From time to time, I think we all feel like starting over, right? Like trashing everything we've been working on and starting from a blank slate. I feel like, in a lot of ways, that whole "this is what my life was like seven years ago and here's what it's like now" thing from Sunday night was about that, but not really about this blog. It was about an idea I had.

What if we started over with RPG gaming completely. What if we went back, way back, and started where published RPGs began, with that beautiful old white box (or woodgrain box if you prefer) and the three little books inside? Three classes, a handful of spells, some misleading rules... What if we went all the way back to that rule set and started there. Started.

Because it's not going to take long for we to need to add something. It'll probably be a monster, right? Maybe some spell or magical treasure? It's probably not going to be a class, but maybe a race? Doesn't matter, because it's coming. 

And here's where the experiment starts: you make the thing you want to add yourself. Let the answer be your answer. Challenge yourself to make the thing and to make as many other new things as you may need. 

After enough of these alterations, additions and arcana accrue, the experiment is to see at what point does the game you're playing cease to be Whitebox OD&D and start playing another game entirely. And not in an "ooooh, you added something, not it's a whole different game!" way, but in a very real way, just like how Gary chided "Dungeons & Beavers" (read: Warlock and Compleat Warlock) for not being D&D anymore.

That's your Dave Hargrave moment.

Because you're still kind of playing OD&D, right? But you're also very much not.

This used to be normal. This used to just be the way things were. And in the DIY D&D movement, it's still very much how it is, so I don't really expect that folks who read my blog will find this very revolutionary, because it's not supposed to be.

Instead, it's an experiment in differential gaming. Where does that Dave Hargrave moment exist? How much do you have to add or change to get there? How much of you do you have to put into the thing to make it no longer reasonably interpretable as OD&D? Is it even an interesting distinction?

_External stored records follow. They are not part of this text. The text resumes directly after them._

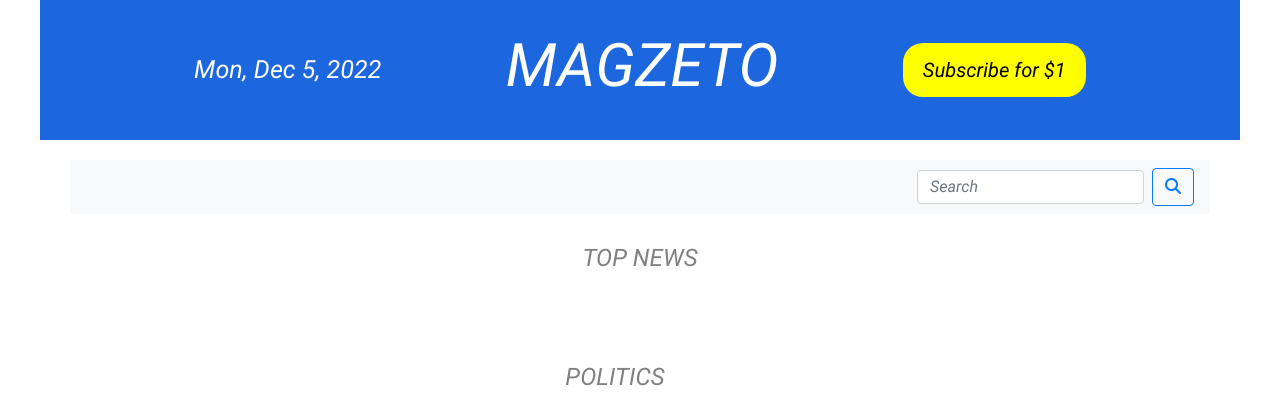
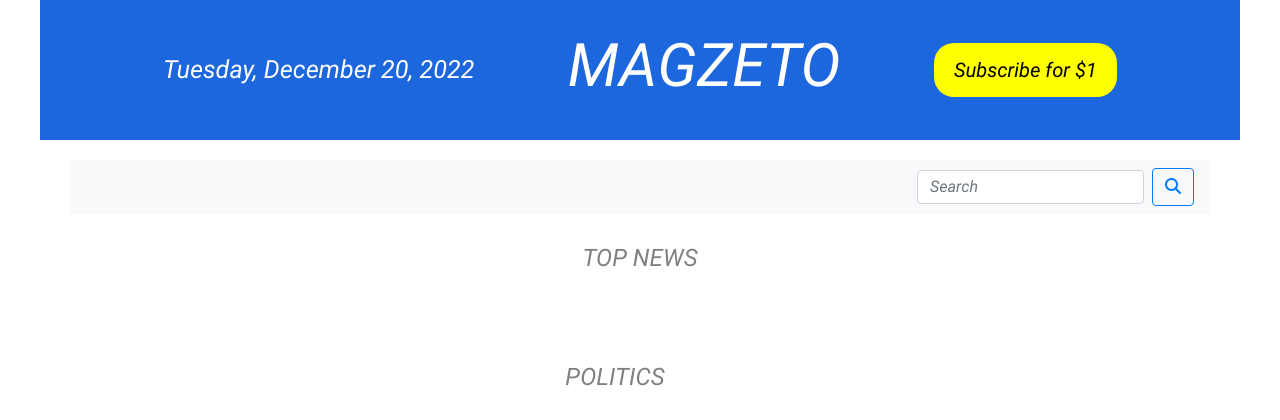
Before and after one commit to obrianthe1st/Magzeto-django-magazine-advertising-platform, a Django app: page / in a window 1280 px wide. Shown: the top 420 px of the page. Run offline with Django 4.2, Linux system fonts and the light colour scheme; data that the repository does not hold is empty; parts of the project's set-up code (start-up, migrations or seed data) failed here and were passed over.

Commit message:
fix automatic datetime in banner

```diff
--- a/src/apps/category/context_processors.py
+++ b/src/apps/category/context_processors.py
@@ -1,3 +1,5 @@
+from datetime import datetime
+
 from .models import Category
 
 
@@ -11,6 +13,8 @@ def menu_links(request):
     returns:
     dictionary of category links from the category table
     """
+    time_now=datetime.strftime(datetime.now(),"%A, %B %d, %Y")
 
     category_links = Category.objects.prefetch_related()
-    return dict(category_links=category_links)
+
+    return dict(category_links=category_links,time=time_now)
--- a/src/templates/includes/banner_header.html
+++ b/src/templates/includes/banner_header.html
@@ -1,7 +1,7 @@
 <header>
   <div class="header-banner container">
-    <div class="header-banner--date">Mon, Dec 5, 2022</div>
-    <h1 class="header-banner--heading">MAGZETO</h1>
+    <div class="header-banner--date">{{time}}</div>
+    <h1 class="header-banner--heading"><a style="text-decoration:none; color: white" href = "{% url 'home_view' %}">MAGZETO<a></h1>
     <div class="header-banner--subscription">
       <button>Subscribe for $1</button>
     </div>
```
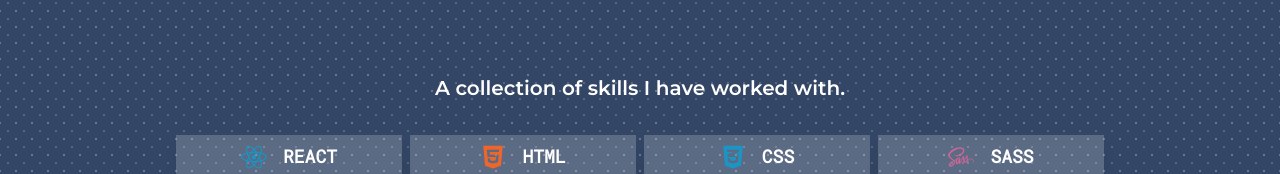
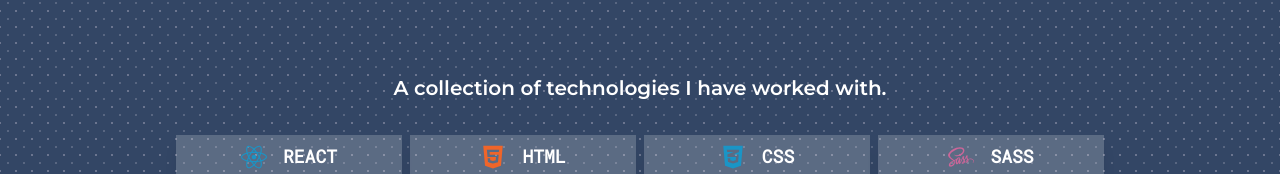
Before and after one commit to joao-miguel8/portfolio-website, a React (Vite) app: page /skills in a window 1280 px wide. Shown: the part 149-323 px from the top of the page. Built offline with nearby package versions, Linux system fonts and the light colour scheme.

Commit message:
Change skills heading text

```diff
--- a/src/components/Skills.jsx
+++ b/src/components/Skills.jsx
@@ -54,7 +54,7 @@ const Skills = () => {
 				<div className="mx-4">
 					<NavBar />
 					<div className="mt-20">
-						<p className="text-center text-20 font-bold text-black dark:text-white font-regular montserrat">A collection of skills I have worked with.</p>
+						<p className="text-center text-20 font-bold text-black dark:text-white font-regular montserrat">A collection of technologies I have worked with.</p>
 						<motion.ul variants={variants} initial="hidden" animate="show" className="mt-8 grid grid-cols-1 sm:grid-cols-2 md:grid-cols-3 lg:grid-cols-4 gap-2">
 							{skills.map((skill, i) => {
 								return (
```
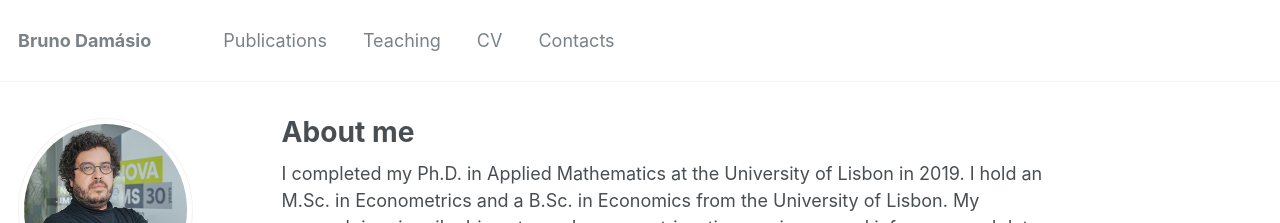
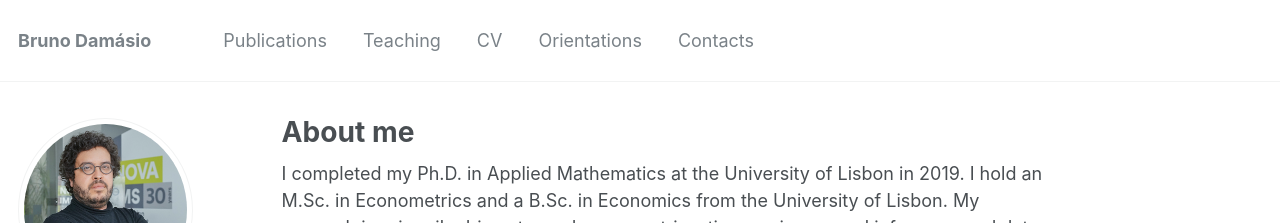
Before and after one commit to damasiob/damasiob.github.io, a Jekyll site: the page built from _pages/about.md, in a window 1280 px wide and 900 px high. Shown: the top 223 px of the window. Built offline with Jekyll 4.4.1, drawn with Linux system fonts in a browser that asks for light colours; some web fonts are replaced.

Commit message:
Update navigation.yml

```diff
--- a/_data/navigation.yml
+++ b/_data/navigation.yml
@@ -9,5 +9,8 @@ main:
   - title: "CV"
     url: /cv/
 
+  - title: "Orientations"
+    url: /orientations/
+
   - title: "Contacts"
     url: /contacts/
```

I really enjoy the idea of a sort of alternate reality D&D where instead of someone else making the decisions that shape D&D, the choices made were the ones I would have made. They may not be the right ones, and that's okay. This experiment isn't about perfection. It's about what I would've come up with, and, frankly, I expect it to fail.